by Alison Litchfield
I love fall when the leaves turn their bright colors, the air is crisp and the farmers market is alive with the abundance of the harvest. I always feel a pull to turn inward, make soup and laze around more, though the outer world doesn’t always support that. There is a great paradox being reflected in nature this time of year. As the trees turn their brilliant colors, they remind us of our hearts’ inner brilliance and as the leaves fall, we know on some level we are being asked to let go. In this way, nature gives us permission to let old patterns fall apart and go back to the void so we can clear the way for something new to emerge.
One of my favorite Hindu goddesses is Kali who is also known as the Goddess of Destruction. When you first see an image of her, she looks scary but she is actually quite beautiful in her rawness. Kali shows up commonly in yogic art. She is the one with the wild hair, the bare breasts and the severed heads around her neck. She usually carries a sword and one of the ways you know it’s her is that she is sticking out her tongue.
Kali represents the energy of death, darkness and uncertainty in each of us. She cuts through the illusions of the ego. She is also the void.

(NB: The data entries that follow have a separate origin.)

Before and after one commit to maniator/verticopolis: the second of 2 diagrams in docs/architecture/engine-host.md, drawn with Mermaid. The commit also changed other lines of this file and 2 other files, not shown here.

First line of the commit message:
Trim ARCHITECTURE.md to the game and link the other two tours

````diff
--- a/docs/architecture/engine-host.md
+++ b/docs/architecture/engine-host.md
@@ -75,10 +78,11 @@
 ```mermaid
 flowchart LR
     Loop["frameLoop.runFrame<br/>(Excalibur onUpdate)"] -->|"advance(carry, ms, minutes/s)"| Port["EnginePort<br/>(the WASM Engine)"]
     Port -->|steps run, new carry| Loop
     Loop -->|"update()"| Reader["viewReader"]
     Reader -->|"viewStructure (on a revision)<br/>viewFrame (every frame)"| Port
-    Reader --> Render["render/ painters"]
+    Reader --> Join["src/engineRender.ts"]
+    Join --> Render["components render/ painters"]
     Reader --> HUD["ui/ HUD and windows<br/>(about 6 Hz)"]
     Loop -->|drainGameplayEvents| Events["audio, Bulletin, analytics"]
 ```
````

Most of us are terrified of this energy within us, so we turn our back on it and it goes into the shadow—coming out as resentment, repressed anger and a disconnection with the mother archetype. This dark and scary place is often where we carry our most tender wounds. When we have the courage to go into the darkness and meet our deepest fears and wounds, we’re able to feel more and allow our raw emotions to move and express themselves. When integrated into the heart, these wounds become our true beauty. In her many teachings, Kali gives us the opportunity to pause, to stop the busyness and ask ourselves, “What do I really value?” This mother goddess tells us that death is not a problem but an opportunity to turn toward life.
I’ve been admiring all the different leaves as they fall from the trees, each one carrying their own unique hue of reds, yellows, bright oranges and browns. Some small, some large with various shapes and textures, all beautiful in their own way as they dance in the autumn winds, falling and composting back to the same place our bodies will go someday—returning back to our beautiful Mother Earth. Kali’s teachings are so precious because they’re about learning to love every part of ourselves as whole, even the parts we call “imperfect” and “ugly.” When all the uncertainties of life arise, my hope and prayer is that we can remember to turn to the elements and these deities like Kali that remind us how much beauty there is in life and all its imperfections.

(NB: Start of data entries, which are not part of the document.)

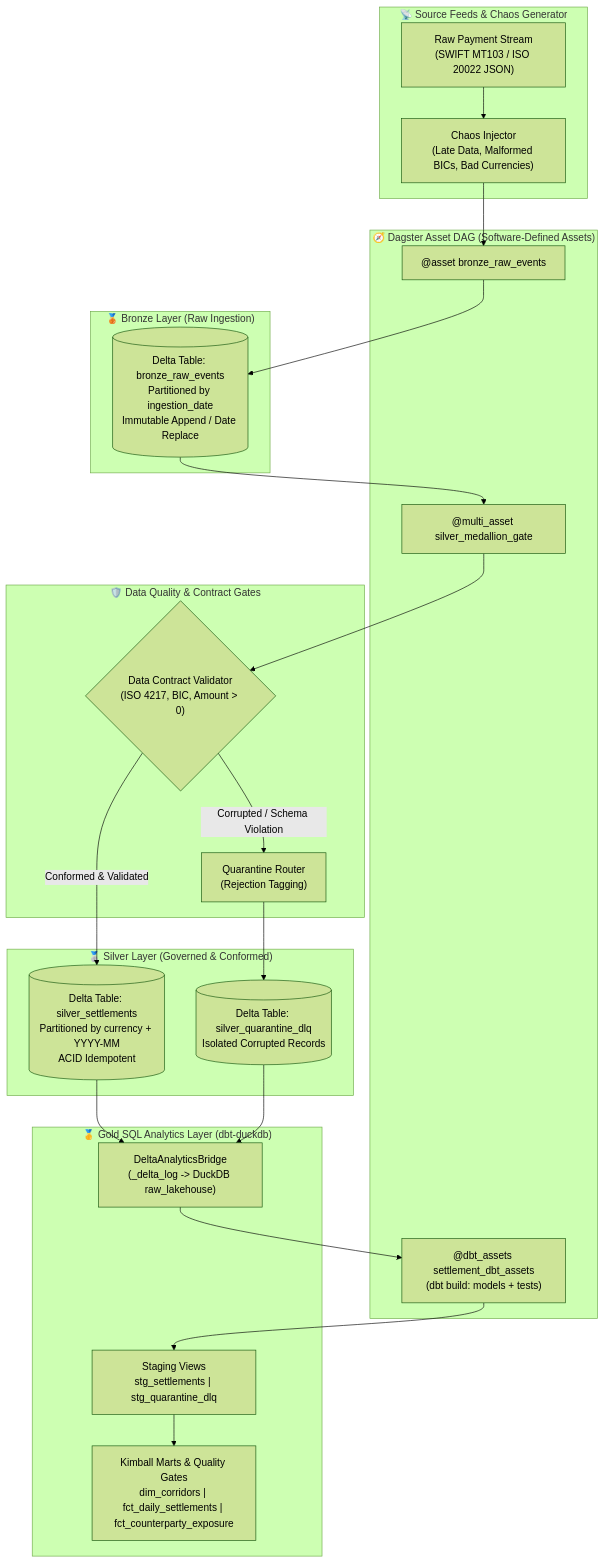
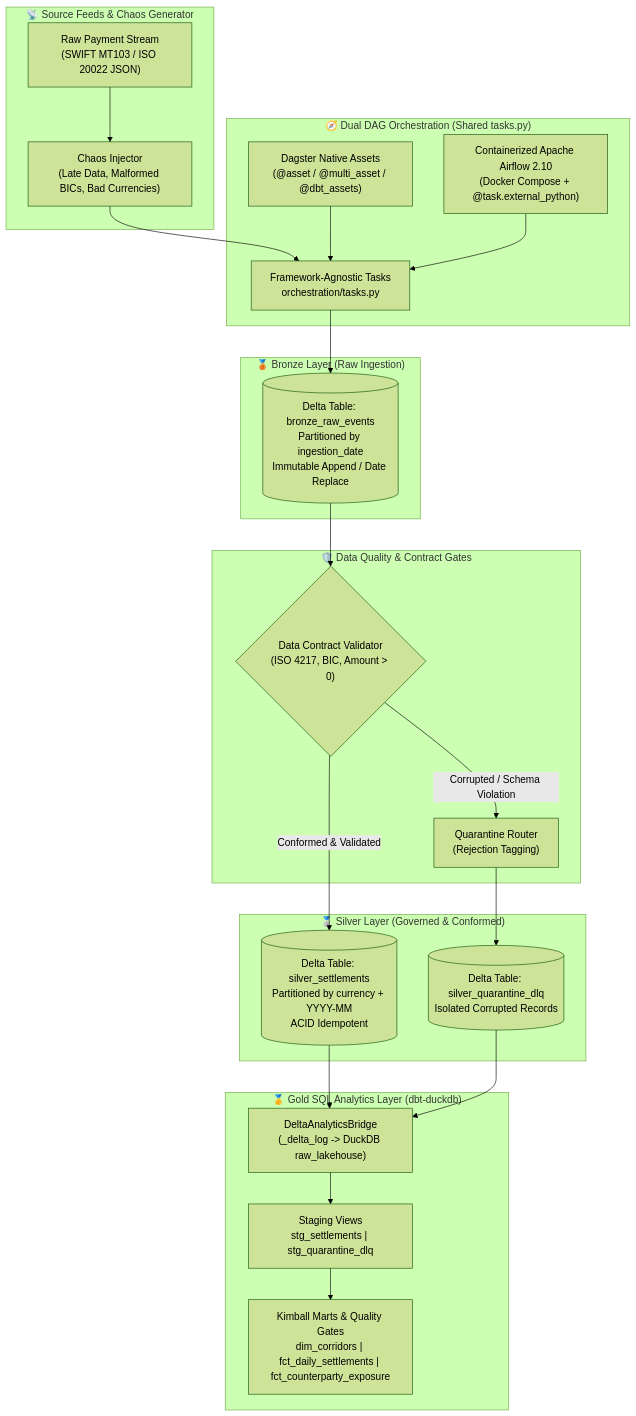
Before and after one commit to ronaldreighsrsc/delta-settlement-lakehouse: the diagram in README.md, drawn with Mermaid (forest theme). The commit also changed other lines of this file and 14 other files, not shown here.

Commit message:
feat(airflow): add containerized Apache Airflow TaskFlow DAG and shared medallion tasks

````diff
--- a/README.md
+++ b/README.md
@@ -33,39 +34,41 @@
 ```mermaid
 flowchart TD
     subgraph Ingestion ["📡 Source Feeds & Chaos Generator"]
         RawEvents["Raw Payment Stream\n(SWIFT MT103 / ISO 20022 JSON)"]
         Chaos["Chaos Injector\n(Late Data, Malformed BICs, Bad Currencies)"]
     end
 
-    subgraph Orchestration ["🧭 Dagster Asset DAG (Software-Defined Assets)"]
-        BronzeAsset["@asset bronze_raw_events"]
-        SilverGate["@multi_asset silver_medallion_gate"]
-        DbtAssets["@dbt_assets settlement_dbt_assets\n(dbt build: models + tests)"]
+    subgraph Orchestration ["🧭 Dual DAG Orchestration (Shared tasks.py)"]
+        SharedTasks["Framework-Agnostic Tasks\norchestration/tasks.py"]
+        Dagster["Dagster Native Assets\n(@asset / @multi_asset / @dbt_assets)"]
+        Airflow["Containerized Apache Airflow 2.10\n(Docker Compose + @task.external_python)"]
     end
 
     subgraph Bronze ["🥉 Bronze Layer (Raw Ingestion)"]
         BronzeDelta[("Delta Table: bronze_raw_events\nPartitioned by ingestion_date\nImmutable Append / Date Replace")]
     end
 
     subgraph Governance ["🛡️ Data Quality & Contract Gates"]
         ContractGate{"Data Contract Validator\n(ISO 4217, BIC, Amount > 0)"}
         DLQ["Quarantine Router\n(Rejection Tagging)"]
     end
 
     subgraph Silver ["🥈 Silver Layer (Governed & Conformed)"]
         SilverDelta[("Delta Table: silver_settlements\nPartitioned by currency + YYYY-MM\nACID Idempotent")]
         DLQDelta[("Delta Table: silver_quarantine_dlq\nIsolated Corrupted Records")]
     end
 
     subgraph dbtAnalytics ["🥇 Gold SQL Analytics Layer (dbt-duckdb)"]
         Bridge["DeltaAnalyticsBridge\n(_delta_log -> DuckDB raw_lakehouse)"]
         Staging["Staging Views\nstg_settlements | stg_quarantine_dlq"]
         Marts["Kimball Marts & Quality Gates\ndim_corridors | fct_daily_settlements | fct_counterparty_exposure"]
     end
 
-    RawEvents --> Chaos --> BronzeAsset --> BronzeDelta
-    BronzeDelta --> SilverGate --> ContractGate
+    RawEvents --> Chaos --> SharedTasks
+    Dagster --> SharedTasks
+    Airflow --> SharedTasks
+    SharedTasks --> BronzeDelta --> ContractGate
     ContractGate -- "Corrupted / Schema Violation" --> DLQ --> DLQDelta
     ContractGate -- "Conformed & Validated" --> SilverDelta
-    SilverDelta & DLQDelta --> Bridge --> DbtAssets --> Staging --> Marts
+    SilverDelta & DLQDelta --> Bridge --> Staging --> Marts
 ```
````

Alison Litchfield will be leading Embody Shakti: A Women’s Yoga Retreat with Kirsten Warner from November 15-17. This unique retreat will blend ancient yogic wisdom with practices addressing the challenges faced by modern women, giving empowering tools to live a happier and more authentic life. To read more, click here.